The Pennsylvania Department of Transportation submitted its request for high-speed rail money to the Federal Railroad Administration on Friday.
President Obama included money for designated high-speed rail corridors throughout the country as part of the federal stimulus package, allocating $8 billion over two years and an additional $1 billion over five years.
PennDOT’s application was for the Keystone Corridor, which runs from Philadelphia to Pittsburgh through Harrisburg, as well as for two new passenger rail lines. The Northeast Corridor, which also runs through Pennsylvania, isn’t eligible for stimulus funding.
Though SEPTA won’t be running high-speed service as a commuter railroad, Main Line riders will benefit from some improvements made along the Keystone Corridor that PennDOT is proposing, according to Richard Burnfield, SEPTA’s CFO and treasurer.

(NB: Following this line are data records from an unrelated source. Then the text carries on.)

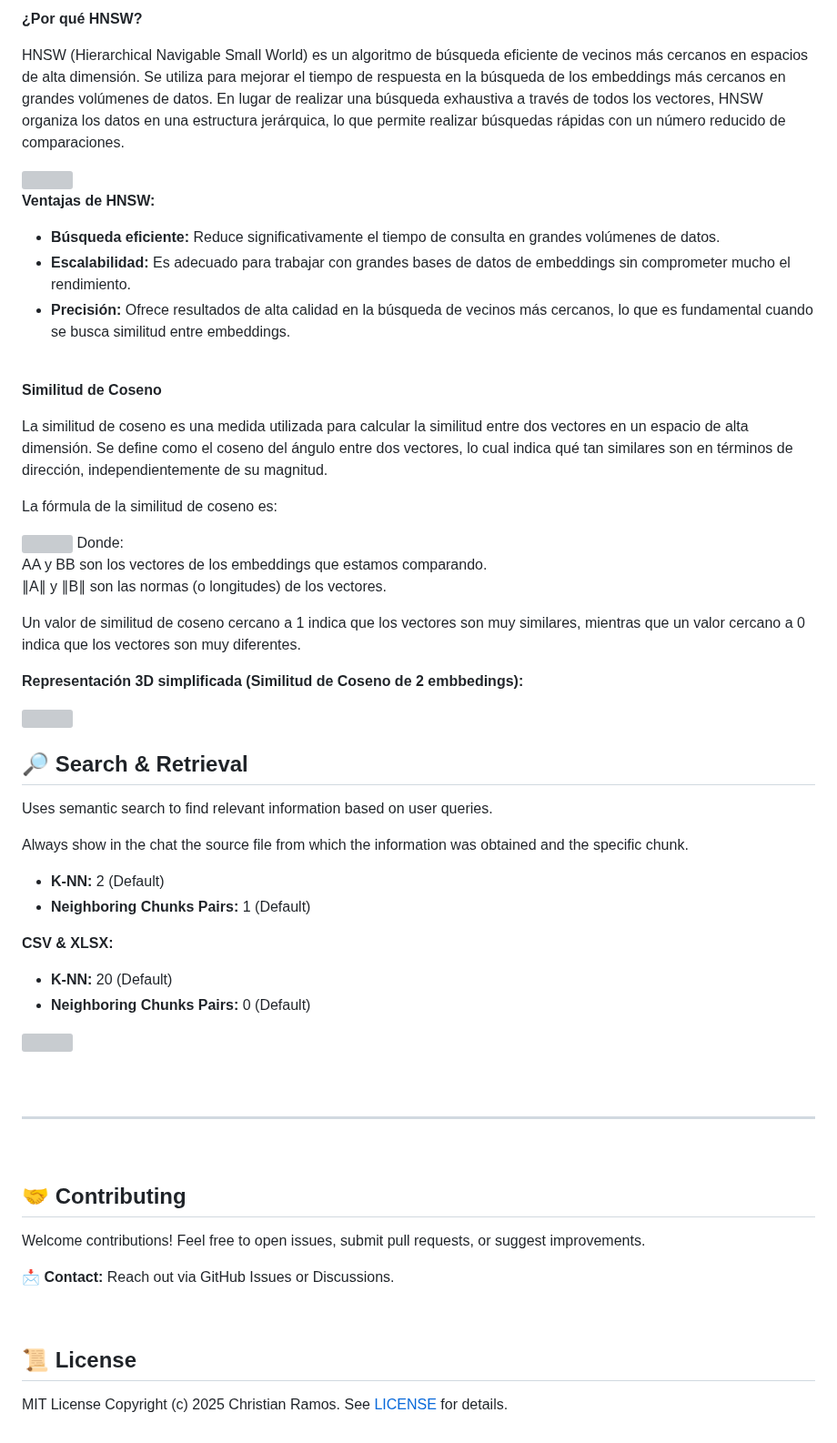
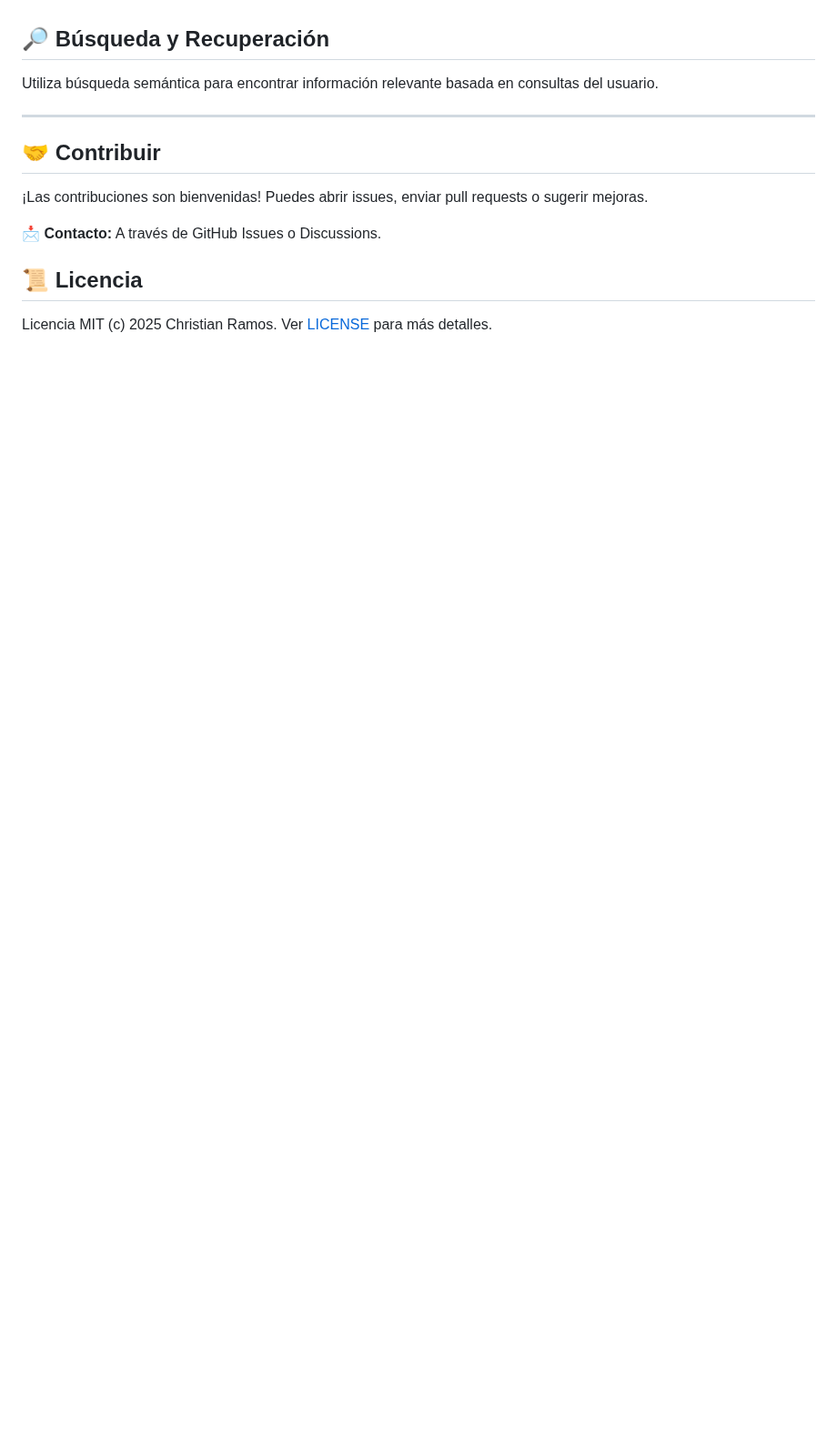
Before and after one commit to christivn/mebase, a Markdown page: README.md, the part around one of its changes. Shown at 91% size. Rendered like a GitHub page; blank space fills up the shorter version; grey boxes are pictures that could not be loaded.

```diff
--- a/README.md
+++ b/README.md
@@ -152,64 +118,14 @@ En este proyecto, utilizamos Supabase como base de datos para almacenar y gestio
-**¿Por qué HNSW?**
-
-HNSW (Hierarchical Navigable Small World) es un algoritmo de búsqueda eficiente de vecinos más cercanos en espacios de alta dimensión. Se utiliza para mejorar el tiempo de respuesta en la búsqueda de los embeddings más cercanos en grandes volúmenes de datos. En lugar de realizar una búsqueda exhaustiva a través de todos los vectores, HNSW organiza los datos en una estructura jerárquica, lo que permite realizar búsquedas rápidas con un número reducido de comparaciones.
-
-<img src="https://github.com/christivn/mebox/blob/main/img/HNSW.png?raw=true" width="450px">
-
-**Ventajas de HNSW:**
-- **Búsqueda eficiente:** Reduce significativamente el tiempo de consulta en grandes volúmenes de datos.
-- **Escalabilidad:** Es adecuado para trabajar con grandes bases de datos de embeddings sin comprometer mucho el rendimiento.
-- **Precisión:** Ofrece resultados de alta calidad en la búsqueda de vecinos más cercanos, lo que es fundamental cuando se busca similitud entre embeddings.
-
-<br>
-
-**Similitud de Coseno**
-
-La similitud de coseno es una medida utilizada para calcular la similitud entre dos vectores en un espacio de alta dimensión. Se define como el coseno del ángulo entre dos vectores, lo cual indica qué tan similares son en términos de dirección, independientemente de su magnitud.
-
-La fórmula de la similitud de coseno es:
-
-<img src="https://github.com/christivn/mebox/blob/main/img/cosine-distance.png?raw=true" width="450px">
-Donde:
-
-AA y BB son los vectores de los embeddings que estamos comparando.
-∥A∥ y ∥B∥ son las normas (o longitudes) de los vectores.
-
-Un valor de similitud de coseno cercano a 1 indica que los vectores son muy similares, mientras que un valor cercano a 0 indica que los vectores son muy diferentes.
-
-**Representación 3D simplificada (Similitud de Coseno de 2 embbedings):**
-
-<img src="https://github.com/christivn/mebox/blob/main/img/cosine-similarity.png?raw=true" width="450px">
-
-<br>
-
-## 🔎 Search & Retrieval
-Uses semantic search to find relevant information based on user queries.
-
-Always show in the chat the source file from which the information was obtained and the specific chunk.
-
-- **K-NN:** 2 (Default)
-- **Neighboring Chunks Pairs:** 1 (Default)
-
-**CSV & XLSX:**
-- **K-NN:** 20 (Default)
-- **Neighboring Chunks Pairs:** 0 (Default)
-
-<img src="https://github.com/christivn/mebox/blob/main/img/chunks-strategies.jpg?raw=true" width="550px">
-
-<br><br>
+## 🔎 Búsqueda y Recuperación
+Utiliza búsqueda semántica para encontrar información relevante basada en consultas del usuario.
 
 ---
 
-<br>
+## 🤝 Contribuir
 
-## 🤝 Contributing
+¡Las contribuciones son bienvenidas! Puedes abrir issues, enviar pull requests o sugerir mejoras.
 
-Welcome contributions! Feel free to open issues, submit pull requests, or suggest improvements.
+📩 **Contacto:** A través de GitHub Issues o Discussions.
 
-📩 **Contact:** Reach out via GitHub Issues or Discussions.
+## 📜 Licencia
 
-<br>
-
-## 📜 License
-
-MIT License Copyright (c) 2025 Christian Ramos. See [LICENSE](https://github.com/christivn/mebox/blob/main/LICENSE) for details.
+Licencia MIT (c) 2025 Christian Ramos. Ver [LICENSE](https://github.com/christivn/mebox/blob/main/LICENSE) para más detalles.
```
Also changed, not shown: other parts of README.md (+60 -94 lines).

The proposal is asking for federal money to replace signal systems and rail interlockings, some of which are more than 40 years old, along the R5 to Thorndale. PennDOT is also asking for money to install high-level platforms on some SEPTA stations that serve Amtrak trains.
The idea is to decrease the time that trains spend at stations and cut down on delays caused by SEPTA trains.
“We don’t want SEPTA clogging up the corridor,” Burnfield said.
Rail ties serving that part of the rail corridor were replaced several years ago through the Keystone Project — a joint effort between SEPTA, Amtrak and PennDOT — and will not be replaced.
PennDOT has asked for $489.8 million for the Keystone Corridor from Philadelphia to Harrisburg.
It also submitted a request for $2.3 billion for the construction of a proposed mag-lev line in Pittsburgh (you can hyperlink this for more info. http://www.maglevpa.com/ ) and $401 million for a proposed rail line from Scranton to Hoboken, N.J.
PennDOT expects to hear back from the FRA in three or four months.
Posted by Anthony Campisi. Contact him at firstname.lastname@example.org